## Work to be completed
Show every line of the material that follows in which the word "docs" occurs.

## Information

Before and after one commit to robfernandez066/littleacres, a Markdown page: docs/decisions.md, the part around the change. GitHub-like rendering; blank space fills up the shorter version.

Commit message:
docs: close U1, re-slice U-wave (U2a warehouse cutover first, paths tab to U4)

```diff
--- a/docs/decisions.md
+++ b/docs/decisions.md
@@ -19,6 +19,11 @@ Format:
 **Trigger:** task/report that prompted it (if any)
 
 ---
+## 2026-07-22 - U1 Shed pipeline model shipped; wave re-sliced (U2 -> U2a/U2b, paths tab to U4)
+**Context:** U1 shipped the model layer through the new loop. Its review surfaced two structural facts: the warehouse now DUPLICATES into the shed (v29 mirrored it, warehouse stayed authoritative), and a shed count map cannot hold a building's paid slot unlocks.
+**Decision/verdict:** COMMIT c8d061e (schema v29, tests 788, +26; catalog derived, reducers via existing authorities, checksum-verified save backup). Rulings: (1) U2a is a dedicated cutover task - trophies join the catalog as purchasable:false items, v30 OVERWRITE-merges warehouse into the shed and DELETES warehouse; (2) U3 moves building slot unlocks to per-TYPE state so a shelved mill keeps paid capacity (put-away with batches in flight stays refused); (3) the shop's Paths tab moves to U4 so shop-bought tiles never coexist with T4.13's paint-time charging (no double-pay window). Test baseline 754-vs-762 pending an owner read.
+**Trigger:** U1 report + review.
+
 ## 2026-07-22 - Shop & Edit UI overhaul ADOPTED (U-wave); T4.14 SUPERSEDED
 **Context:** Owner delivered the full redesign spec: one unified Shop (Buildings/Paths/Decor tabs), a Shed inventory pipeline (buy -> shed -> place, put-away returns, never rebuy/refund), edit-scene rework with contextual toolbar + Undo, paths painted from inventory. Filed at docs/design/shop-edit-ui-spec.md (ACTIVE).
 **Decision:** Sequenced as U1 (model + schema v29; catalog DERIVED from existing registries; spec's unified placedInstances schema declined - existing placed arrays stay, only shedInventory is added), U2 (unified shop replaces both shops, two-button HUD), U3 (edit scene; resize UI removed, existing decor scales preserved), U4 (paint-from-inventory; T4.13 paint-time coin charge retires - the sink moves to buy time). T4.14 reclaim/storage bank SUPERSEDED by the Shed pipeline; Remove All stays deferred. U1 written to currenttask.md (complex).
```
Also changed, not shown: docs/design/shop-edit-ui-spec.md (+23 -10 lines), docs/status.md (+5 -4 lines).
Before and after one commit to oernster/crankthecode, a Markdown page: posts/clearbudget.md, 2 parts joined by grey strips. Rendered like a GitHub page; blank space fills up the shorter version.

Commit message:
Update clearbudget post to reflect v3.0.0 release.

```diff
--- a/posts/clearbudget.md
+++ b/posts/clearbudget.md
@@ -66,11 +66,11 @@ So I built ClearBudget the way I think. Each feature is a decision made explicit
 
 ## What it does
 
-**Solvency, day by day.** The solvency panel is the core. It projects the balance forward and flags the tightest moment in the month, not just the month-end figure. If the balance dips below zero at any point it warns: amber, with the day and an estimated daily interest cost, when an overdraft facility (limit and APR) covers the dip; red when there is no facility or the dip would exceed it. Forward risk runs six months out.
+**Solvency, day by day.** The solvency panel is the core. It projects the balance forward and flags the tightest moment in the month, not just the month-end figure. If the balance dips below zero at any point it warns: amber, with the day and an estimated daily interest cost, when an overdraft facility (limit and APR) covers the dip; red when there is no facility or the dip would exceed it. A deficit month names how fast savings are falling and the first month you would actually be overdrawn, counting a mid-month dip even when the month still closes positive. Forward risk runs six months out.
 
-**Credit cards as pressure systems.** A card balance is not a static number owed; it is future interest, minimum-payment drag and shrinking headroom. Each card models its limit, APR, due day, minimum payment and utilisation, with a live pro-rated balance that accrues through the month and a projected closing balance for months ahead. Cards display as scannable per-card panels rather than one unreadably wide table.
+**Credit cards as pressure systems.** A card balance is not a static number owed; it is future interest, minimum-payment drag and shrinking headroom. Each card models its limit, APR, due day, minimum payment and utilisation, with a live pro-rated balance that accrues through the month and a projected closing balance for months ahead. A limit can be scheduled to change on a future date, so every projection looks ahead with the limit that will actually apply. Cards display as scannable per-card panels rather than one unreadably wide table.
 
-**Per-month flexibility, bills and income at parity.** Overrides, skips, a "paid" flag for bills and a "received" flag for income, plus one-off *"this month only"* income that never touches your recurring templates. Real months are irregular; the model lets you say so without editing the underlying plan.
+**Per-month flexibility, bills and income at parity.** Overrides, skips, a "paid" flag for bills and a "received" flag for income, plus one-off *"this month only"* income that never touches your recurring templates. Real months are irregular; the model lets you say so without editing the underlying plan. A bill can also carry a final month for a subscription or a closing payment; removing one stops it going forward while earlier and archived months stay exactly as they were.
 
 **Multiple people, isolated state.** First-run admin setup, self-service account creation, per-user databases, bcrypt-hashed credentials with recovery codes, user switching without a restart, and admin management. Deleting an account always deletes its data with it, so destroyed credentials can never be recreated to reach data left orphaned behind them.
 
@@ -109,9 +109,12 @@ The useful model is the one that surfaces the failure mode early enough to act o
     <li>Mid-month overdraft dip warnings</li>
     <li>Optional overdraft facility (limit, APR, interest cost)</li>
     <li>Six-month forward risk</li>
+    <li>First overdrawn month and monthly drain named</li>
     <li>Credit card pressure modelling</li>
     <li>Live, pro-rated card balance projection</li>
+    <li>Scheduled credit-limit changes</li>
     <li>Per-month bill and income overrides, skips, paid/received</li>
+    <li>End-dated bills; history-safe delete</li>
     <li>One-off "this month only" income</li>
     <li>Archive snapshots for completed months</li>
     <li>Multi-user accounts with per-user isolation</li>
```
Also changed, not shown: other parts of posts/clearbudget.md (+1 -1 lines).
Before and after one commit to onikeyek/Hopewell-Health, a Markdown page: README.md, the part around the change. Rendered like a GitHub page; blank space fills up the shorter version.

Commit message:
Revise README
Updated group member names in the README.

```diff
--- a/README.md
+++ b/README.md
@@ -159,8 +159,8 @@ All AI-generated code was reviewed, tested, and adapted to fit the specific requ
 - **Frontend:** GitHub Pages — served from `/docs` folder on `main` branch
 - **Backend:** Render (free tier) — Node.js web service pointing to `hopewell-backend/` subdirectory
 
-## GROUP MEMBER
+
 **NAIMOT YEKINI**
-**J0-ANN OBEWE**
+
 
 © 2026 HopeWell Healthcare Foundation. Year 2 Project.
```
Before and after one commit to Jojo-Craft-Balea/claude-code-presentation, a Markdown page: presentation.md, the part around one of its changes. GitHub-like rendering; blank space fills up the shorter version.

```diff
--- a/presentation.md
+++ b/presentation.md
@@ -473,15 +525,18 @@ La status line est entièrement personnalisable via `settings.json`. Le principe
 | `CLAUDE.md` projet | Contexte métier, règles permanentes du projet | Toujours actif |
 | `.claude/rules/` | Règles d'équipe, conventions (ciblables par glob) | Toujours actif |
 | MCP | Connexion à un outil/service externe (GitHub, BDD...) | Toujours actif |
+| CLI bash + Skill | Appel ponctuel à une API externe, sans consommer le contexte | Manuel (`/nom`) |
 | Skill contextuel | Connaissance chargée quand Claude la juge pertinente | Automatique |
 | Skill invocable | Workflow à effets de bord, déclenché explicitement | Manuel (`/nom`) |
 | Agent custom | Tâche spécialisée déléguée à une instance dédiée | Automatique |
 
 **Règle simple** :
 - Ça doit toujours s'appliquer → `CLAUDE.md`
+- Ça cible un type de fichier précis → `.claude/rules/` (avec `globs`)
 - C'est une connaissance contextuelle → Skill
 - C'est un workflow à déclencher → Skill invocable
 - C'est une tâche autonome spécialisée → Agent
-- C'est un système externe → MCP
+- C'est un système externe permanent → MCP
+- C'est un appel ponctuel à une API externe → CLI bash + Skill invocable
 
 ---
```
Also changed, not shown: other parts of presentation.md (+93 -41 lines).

## Solution for this exercise
Before and after one commit to robfernandez066/littleacres, a Markdown page: docs/decisions.md, the part around the change. GitHub-like rendering; blank space fills up the shorter version.
docs: close U1, re-slice U-wave (U2a warehouse cutover first, paths tab to U4)
--- a/docs/decisions.md
+++ b/docs/decisions.md
 **Context:** Owner delivered the full redesign spec: one unified Shop (Buildings/Paths/Decor tabs), a Shed inventory pipeline (buy -> shed -> place, put-away returns, never rebuy/refund), edit-scene rework with contextual toolbar + Undo, paths painted from inventory. Filed at docs/design/shop-edit-ui-spec.md (ACTIVE).
Also changed, not shown: docs/design/shop-edit-ui-spec.md (+23 -10 lines), docs/status.md (+5 -4 lines).
 - **Frontend:** GitHub Pages — served from `/docs` folder on `main` branch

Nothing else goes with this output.